Aging is part of life and not an easy one to navigate. As an only child, you will probably be the caregiver for one or both of your parents as they age, and you’ll be on your own – no sisters or brothers to back you up. We recommend you think things through before the need arises.
Every situation is different, and every person is unique. This blog post will provide general tips to help you, but we recommend you create your own strong, caring network to support you and your family as you move through this stage of life.
Begin talking and planning early
It may be uncomfortable to talk about aging. As a child, you want to follow your parents’ wishes. Parents want to spare their children sadness and discomfort. It may help to realize that addressing these issues early is an act of love.
The situation may get even more difficult if parents feel they need to shield you from the realities of aging. Or it may be that your parents feel extremely uncomfortable with admitting to and talking about their aging. In either case, you may have to initiate the conversation.
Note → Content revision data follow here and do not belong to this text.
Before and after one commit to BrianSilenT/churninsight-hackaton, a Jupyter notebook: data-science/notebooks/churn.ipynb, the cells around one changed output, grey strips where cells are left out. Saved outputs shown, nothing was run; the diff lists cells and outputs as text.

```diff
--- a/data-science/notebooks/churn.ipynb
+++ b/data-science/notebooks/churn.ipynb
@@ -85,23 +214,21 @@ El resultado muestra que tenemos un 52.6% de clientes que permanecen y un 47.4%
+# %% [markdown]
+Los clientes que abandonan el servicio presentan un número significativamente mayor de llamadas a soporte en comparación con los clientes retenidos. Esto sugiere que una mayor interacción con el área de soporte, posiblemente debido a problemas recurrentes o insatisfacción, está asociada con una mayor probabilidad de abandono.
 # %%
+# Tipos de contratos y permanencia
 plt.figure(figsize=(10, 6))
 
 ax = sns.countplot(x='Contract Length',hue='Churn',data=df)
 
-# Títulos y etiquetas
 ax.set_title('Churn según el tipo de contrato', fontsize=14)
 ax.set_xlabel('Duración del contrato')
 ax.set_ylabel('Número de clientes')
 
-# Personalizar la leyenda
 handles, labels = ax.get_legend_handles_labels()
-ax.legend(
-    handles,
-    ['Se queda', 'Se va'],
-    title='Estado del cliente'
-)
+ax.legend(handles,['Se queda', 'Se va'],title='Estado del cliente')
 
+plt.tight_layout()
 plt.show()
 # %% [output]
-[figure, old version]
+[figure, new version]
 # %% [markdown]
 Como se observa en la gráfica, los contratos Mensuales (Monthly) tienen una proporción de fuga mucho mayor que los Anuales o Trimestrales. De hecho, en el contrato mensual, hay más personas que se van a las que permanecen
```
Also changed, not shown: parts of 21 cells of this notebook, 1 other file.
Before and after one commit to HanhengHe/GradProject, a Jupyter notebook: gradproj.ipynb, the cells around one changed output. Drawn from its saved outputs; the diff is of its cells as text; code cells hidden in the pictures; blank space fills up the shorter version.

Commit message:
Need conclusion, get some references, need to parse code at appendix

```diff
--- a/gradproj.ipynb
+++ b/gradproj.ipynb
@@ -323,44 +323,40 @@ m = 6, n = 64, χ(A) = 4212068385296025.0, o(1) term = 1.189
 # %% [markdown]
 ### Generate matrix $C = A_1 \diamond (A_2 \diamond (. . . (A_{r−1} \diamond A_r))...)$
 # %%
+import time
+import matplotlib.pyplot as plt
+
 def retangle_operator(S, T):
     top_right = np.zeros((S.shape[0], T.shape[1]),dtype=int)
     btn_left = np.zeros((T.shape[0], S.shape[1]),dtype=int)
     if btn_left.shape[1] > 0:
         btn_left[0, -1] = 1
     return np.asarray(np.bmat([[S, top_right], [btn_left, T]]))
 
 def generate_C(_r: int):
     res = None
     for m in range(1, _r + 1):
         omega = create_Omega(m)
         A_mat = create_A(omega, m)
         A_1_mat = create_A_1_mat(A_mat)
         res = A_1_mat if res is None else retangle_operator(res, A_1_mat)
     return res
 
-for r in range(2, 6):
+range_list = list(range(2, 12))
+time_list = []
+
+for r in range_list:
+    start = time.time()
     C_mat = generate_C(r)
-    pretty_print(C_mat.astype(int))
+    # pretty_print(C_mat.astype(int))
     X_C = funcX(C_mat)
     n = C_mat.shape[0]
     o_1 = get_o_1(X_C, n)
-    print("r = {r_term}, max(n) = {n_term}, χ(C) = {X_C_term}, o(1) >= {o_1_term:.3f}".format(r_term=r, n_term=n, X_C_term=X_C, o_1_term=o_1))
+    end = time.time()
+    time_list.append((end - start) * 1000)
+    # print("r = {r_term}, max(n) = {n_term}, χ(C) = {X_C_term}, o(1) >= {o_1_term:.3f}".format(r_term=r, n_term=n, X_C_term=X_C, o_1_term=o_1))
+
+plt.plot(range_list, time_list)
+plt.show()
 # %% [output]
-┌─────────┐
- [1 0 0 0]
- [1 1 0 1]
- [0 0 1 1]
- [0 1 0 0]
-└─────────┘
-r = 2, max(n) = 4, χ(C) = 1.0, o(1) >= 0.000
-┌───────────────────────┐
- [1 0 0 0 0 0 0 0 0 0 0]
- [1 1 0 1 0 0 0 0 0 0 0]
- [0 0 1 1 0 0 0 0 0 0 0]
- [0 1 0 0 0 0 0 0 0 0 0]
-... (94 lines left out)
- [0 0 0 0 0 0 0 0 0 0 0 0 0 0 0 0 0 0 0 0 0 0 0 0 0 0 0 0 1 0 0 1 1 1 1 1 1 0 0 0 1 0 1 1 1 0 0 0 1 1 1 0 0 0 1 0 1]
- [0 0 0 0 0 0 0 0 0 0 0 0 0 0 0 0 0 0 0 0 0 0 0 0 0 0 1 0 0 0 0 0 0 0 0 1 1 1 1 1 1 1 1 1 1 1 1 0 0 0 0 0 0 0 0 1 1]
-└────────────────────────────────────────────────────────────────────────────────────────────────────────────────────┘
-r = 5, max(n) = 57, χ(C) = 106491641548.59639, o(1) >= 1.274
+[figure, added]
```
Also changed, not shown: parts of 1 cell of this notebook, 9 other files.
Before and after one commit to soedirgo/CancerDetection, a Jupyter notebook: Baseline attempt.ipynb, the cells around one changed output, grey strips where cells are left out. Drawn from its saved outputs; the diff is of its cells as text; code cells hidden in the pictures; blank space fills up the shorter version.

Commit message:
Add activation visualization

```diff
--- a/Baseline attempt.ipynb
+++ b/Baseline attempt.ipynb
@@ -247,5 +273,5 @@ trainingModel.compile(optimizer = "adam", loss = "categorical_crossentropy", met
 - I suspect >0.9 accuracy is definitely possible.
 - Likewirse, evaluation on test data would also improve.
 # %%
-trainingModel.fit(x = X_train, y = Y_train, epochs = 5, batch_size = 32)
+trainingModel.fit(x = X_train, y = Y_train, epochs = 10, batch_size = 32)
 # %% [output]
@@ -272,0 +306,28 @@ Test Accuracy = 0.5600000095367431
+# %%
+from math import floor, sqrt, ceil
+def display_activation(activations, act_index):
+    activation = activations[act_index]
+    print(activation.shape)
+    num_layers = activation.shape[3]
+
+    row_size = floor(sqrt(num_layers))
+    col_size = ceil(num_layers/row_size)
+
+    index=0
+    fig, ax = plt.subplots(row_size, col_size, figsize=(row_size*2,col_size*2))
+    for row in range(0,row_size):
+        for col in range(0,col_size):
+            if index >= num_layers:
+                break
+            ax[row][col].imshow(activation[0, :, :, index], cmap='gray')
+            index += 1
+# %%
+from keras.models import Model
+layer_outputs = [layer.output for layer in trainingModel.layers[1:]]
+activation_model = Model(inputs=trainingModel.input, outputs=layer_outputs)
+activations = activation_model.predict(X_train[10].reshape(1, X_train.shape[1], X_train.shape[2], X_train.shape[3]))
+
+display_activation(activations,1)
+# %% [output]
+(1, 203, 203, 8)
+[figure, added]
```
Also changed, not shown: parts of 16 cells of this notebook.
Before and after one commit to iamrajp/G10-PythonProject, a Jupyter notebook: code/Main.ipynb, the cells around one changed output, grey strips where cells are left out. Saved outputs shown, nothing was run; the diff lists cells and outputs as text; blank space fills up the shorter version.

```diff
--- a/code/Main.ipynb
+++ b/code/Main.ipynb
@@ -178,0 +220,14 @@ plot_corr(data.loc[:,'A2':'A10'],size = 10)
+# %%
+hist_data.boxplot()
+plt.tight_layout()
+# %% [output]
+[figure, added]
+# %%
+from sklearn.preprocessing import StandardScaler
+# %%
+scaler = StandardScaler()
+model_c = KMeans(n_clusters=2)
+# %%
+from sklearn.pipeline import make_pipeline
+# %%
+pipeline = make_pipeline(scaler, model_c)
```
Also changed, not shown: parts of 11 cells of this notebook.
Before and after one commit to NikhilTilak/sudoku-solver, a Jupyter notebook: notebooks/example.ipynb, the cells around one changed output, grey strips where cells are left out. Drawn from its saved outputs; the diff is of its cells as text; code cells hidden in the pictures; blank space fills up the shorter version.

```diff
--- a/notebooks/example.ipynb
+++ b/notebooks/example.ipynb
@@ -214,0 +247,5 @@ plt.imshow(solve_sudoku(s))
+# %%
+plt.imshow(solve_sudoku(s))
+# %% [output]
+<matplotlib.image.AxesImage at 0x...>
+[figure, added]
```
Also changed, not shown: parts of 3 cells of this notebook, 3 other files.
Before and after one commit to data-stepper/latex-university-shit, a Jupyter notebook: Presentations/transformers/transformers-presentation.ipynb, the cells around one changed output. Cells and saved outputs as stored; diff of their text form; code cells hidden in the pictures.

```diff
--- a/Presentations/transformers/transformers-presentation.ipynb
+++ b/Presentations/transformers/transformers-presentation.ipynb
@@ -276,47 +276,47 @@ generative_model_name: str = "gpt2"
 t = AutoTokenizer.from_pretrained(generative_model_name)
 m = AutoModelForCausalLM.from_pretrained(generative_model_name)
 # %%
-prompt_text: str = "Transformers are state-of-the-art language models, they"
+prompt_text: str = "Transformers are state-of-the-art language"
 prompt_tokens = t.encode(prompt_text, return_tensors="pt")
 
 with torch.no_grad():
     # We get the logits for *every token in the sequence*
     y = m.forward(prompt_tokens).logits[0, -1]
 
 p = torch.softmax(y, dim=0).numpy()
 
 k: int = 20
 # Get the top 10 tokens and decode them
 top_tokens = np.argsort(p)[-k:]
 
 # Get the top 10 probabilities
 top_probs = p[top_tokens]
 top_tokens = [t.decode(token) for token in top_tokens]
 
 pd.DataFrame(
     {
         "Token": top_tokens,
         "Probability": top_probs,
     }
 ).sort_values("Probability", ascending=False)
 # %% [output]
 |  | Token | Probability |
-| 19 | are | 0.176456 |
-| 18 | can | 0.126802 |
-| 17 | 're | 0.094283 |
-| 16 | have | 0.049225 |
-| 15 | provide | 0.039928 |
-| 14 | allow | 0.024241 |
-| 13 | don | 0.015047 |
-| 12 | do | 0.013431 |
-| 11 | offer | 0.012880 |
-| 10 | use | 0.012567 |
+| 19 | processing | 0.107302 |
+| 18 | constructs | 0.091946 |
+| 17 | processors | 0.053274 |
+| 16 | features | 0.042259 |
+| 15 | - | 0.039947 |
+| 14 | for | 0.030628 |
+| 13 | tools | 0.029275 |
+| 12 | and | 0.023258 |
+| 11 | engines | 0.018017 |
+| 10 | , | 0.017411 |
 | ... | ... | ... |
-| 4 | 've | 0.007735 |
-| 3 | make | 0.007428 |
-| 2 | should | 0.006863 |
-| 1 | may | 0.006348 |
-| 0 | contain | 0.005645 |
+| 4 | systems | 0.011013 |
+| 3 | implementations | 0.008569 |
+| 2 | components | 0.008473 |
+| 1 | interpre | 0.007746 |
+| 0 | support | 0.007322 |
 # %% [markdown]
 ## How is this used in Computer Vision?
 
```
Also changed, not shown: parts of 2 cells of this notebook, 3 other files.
Don’t feel you need to tackle everything at once. You can have many conversations over a long period. Do what feels natural. The important thing is that you’re talking.
Things to talk about
As we pointed out earlier, each situation is different so this list can’t encompass all the questions you’ll have. That said, here are the basics of what you’ll want to cover are:
- Living arrangements: What are their thoughts about where they live as they age? Do they want to stay in their home? Do they want to consider an independent living community for lifestyle opportunities and eliminate home maintenance responsibilities? Or, do they prefer to stay home until care is needed and then move to a care facility? Have they made some arrangements? Do they have long-term care insurance? If yes, what are the benefits of the policy and how much care will it provide?If they want to age-in-place (i.e., stay in their current home) talk about hiring help, like a professional caregiver. In advance of needing care, research the various caregiver agencies. Do not wait until care is needed to begin your research as it is almost impossible to get caregivers quickly.
- Advanced Directive: What are their wishes for medical treatment? Where are these documented?
- Power of Attorney: Have they drawn up legal documents both for financial and medical powers of attorney? Whom have they chosen to perform this function? Under what circumstances should it be invoked? Where are these documents and are they easily accessible?
Other information you should have
- How to enter their residence.
- Doctor, dentist, insurance information
- Church, minister
- Computer passwords
- Bank information
- Lawyer, accountant
- Friends, neighbors
Before you start talking to your parent(s), write down all the questions you can think of. Others may pop up over time, and that’s great. The idea is to start talking. You don’t have to cover everything in just one conversation.
Create a team
Just as it takes a village to raise a child, it will take a team to help your parent(s) move through aging. You might want to introduce yourself to your parents’ attorney, accountant, doctor, minister, and banker early on. If your parent(s) need daily assistance and/or care, you may add a professional caregiver, a home health aid, or a care coordinator to your team. You may need to get acquainted with local social service organizations that serve seniors.
Make sure to include supporters for you on your team. As an only child, you won’t have siblings to back you up, but maybe your spouse, friends, or extended family can offer support.
What’s your caregiving role?
At some point you’ll need to decide if you’ll be the primary, hands-on caregiver, the decision-maker who directs a team of caregivers, or some combination of these roles. This is an individualized decision that needs to take into account your capabilities, financial considerations, living arrangements, your family’s needs, and more.
Consider hiring help. An experienced in-home caregiver can handle a range of tasks from running errands and light housework to medication reminders and assistance with daily living tasks. You can work out a personalized care service plan that provides as much care as your loved one needs and fits your budget.
When caregiving begins
When you get to the point when your parent(s) need care, you’ll be glad you’ve done the preliminary work. But remember, perfection is NOT the goal.
Many of us strive for perfection in all we do, trying to be the perfect parent, the perfect employee or boss, the perfect child. But having perfection as your goal is a recipe for frustration and unhappiness. Life is too complex for perfection.
This is especially true if, as an only child, you’re the lone caregiver for your aging parent(s). Make decisions out of the love you feel, be kind, and don’t beat yourself up if things aren’t perfect.